But look what Jesus has done in this parable: he has totally reframed the notion of sinfulness and guilt. Instead of impurity, Jesus has invented a whole new category: “lostness.”
The father, in the parable, tells the older brother what Jesus is telling the Scribes and Pharisees about the impure people he has been hanging out with:
“we had to celebrate and rejoice, [these people were] dead and have come to life; they were lost and have been found.’”
This is the third in a series of three parables of lostness and found-ness that Jesus told, according to Luke. First was the lost sheep, found by the shepherd. Second was the lost coin, found by the woman of the house, and now the lost son, found by his welcoming father’s love and forgiveness.
What has become of his need for confession? His father interrupted his speech before he could finish it. What has become of his impurity? It is simply and completely ignored. What has become of his guilt? He is not guilty, just lost. What is the remedy? Forgiveness that needs no temple, no priest and no sacrifice.
What was the motivation of the father? It says,
“while [the returning son] was still far off, his father saw him and was filled with compassion”
The Compassionate God
What defines God’s relationship with us lost ones? Compassion. There is no judgment, no shaming, no bargaining or deal making; simply, compassion. The lost son has been found; the broken family has been restored.
This, I hope you can see, from the perspective of the tradition, is a total re-reading. Some aspects of the tradition have been destroyed. The purity pursuit has gone down in flames. But the story of the creator God, who loves all the children of the world with extravagant compassion, has been saved.
“If tradition is changed, it may be destroyed. If tradition is not changed, it will be destroyed.”
Why it Matters
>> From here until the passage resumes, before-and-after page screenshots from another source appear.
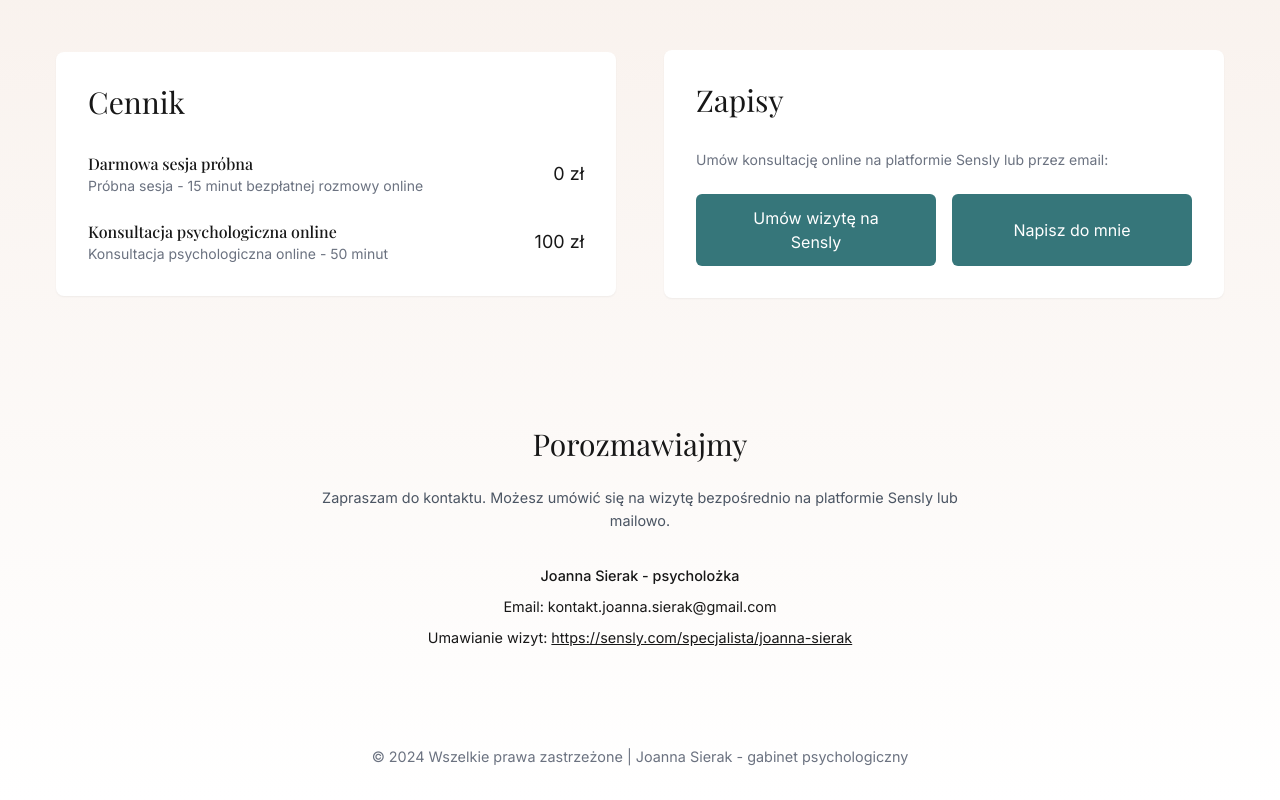
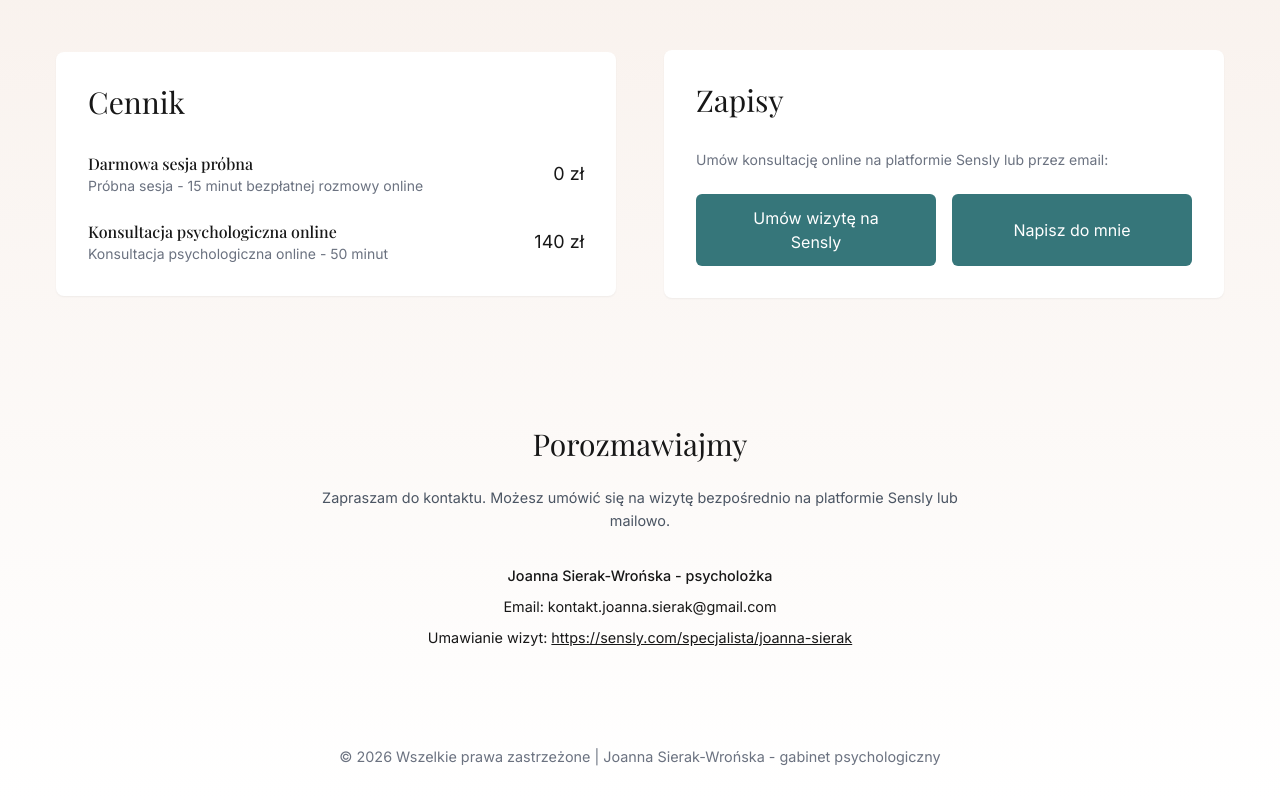
Before and after one commit to jakubwronski/joanna-sierak-homepage, a Next.js app: page / in a window 1280 px wide. Shown: the part 1919-2719 px from the top of the page. Built offline with nearby package versions, Linux system fonts and the light colour scheme; a web font is replaced by a local one.

Commit message:
Zmiana cennika i nazwiska

```diff
--- a/app/page.tsx
+++ b/app/page.tsx
@@ -30,7 +30,7 @@ export default function Home() {
         <div className="relative container mx-auto px-4 h-full flex flex-col">
           <nav className="py-4">
             <h1 className="text-gray-800 text-1xl">
-              <span className="font-semibold">Joanna Sierak</span> - gabinet psychologiczny
+              <span className="font-semibold">Joanna Sierak-Wrońska</span> - gabinet psychologiczny
             </h1>
           </nav>
 
@@ -152,7 +152,7 @@ export default function Home() {
                     <h3 className="font-medium">Konsultacja psychologiczna online</h3>
                     <p className="text-sm text-gray-500">Konsultacja psychologiczna online - 50 minut</p>
                   </div>
-                  <span className="text-lg whitespace-nowrap">100 zł</span>
+                  <span className="text-lg whitespace-nowrap">140 zł</span>
                 </div>
               </div>
               </AnimateOnScroll>
@@ -198,7 +198,7 @@ export default function Home() {
                 Zapraszam do kontaktu. Możesz umówić się na wizytę bezpośrednio na platformie Sensly lub mailowo.
               </p>
               <div className="space-y-2">
-                <p className="font-medium">Joanna Sierak - psycholożka</p>
+                <p className="font-medium">Joanna Sierak-Wrońska - psycholożka</p>
                 <p>Email: kontakt.joanna.sierak@gmail.com</p>
                 <p>Umawianie wizyt: <a href="https://sensly.com/specjalista/joanna-sierak" target="_blank" rel="noopener noreferrer" className="underline">https://sensly.com/specjalista/joanna-sierak</a></p>
 
@@ -208,7 +208,7 @@ export default function Home() {
         </section>
         <footer className="relative bg-transparent">
           <div className="container mx-auto px-4 py-8 text-center text-sm text-gray-500">
-            <p>© 2024 Wszelkie prawa zastrzeżone | Joanna Sierak - gabinet psychologiczny</p>
+            <p>© 2026 Wszelkie prawa zastrzeżone | Joanna Sierak-Wrońska - gabinet psychologiczny</p>
           </div>
         </footer>
       </div>
```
So there are two ways this story matters to us. First, it has to be the story we tell ourselves about ourselves. What is our truest self? Sinners? No, our truest selves are children, loved extravagantly by a compassionate God. Do we get lost from time to time? Of course we do. But when we are ready to come back home, we will be welcomed with open arms.
Second, this changes how we see others. Some folks are still in a lost condition. Are they “sinners in the hands of an angry God”? No. They are lost ones that need to come home to love.
This new perspective has radical implications. Who are the “prodigals” of our times? Who are the impure, dishonorable ones in our culture? Unfortunately, many people are, but chief among them are former convicts, especially convicted felons.
Our culture has made it nearly impossible for them to get any but the lowest paying jobs. After serving their sentences, we make them pay fees and fines, court costs and reparations, and if they cannot, then, in states like ours, neither can they vote.
For all kinds of reasons, most of them completely unjust, there are a disproportionate number of people of color who are convicted felons who are not able to vote. You can make up your own mind if this is accidental or not, but that is our society. It looks very much like a society of older brothers and their wagging fingers.
I do not believe Jesus would treat convicted felons the way our society does. Therefore, I feel called to work to undo some of the built-in, systemic injustices that cause so much harm.
Yes, there are people who have gotten themselves lost along the way, but there is also the possibility of redemption. As a Christian, I feel called to believe in redemption. Justice does not have to be merely retributive; justice can be restorative when we, like God, have compassion.
[ For further reading on the subject of our criminal justice system and its effects on people, from a Christian perspective, I recommend Rethinking Incarceration: advocating for justice that restores, by Dominique DuBois Gilliard. I supplied the link, but consider shopping local. ]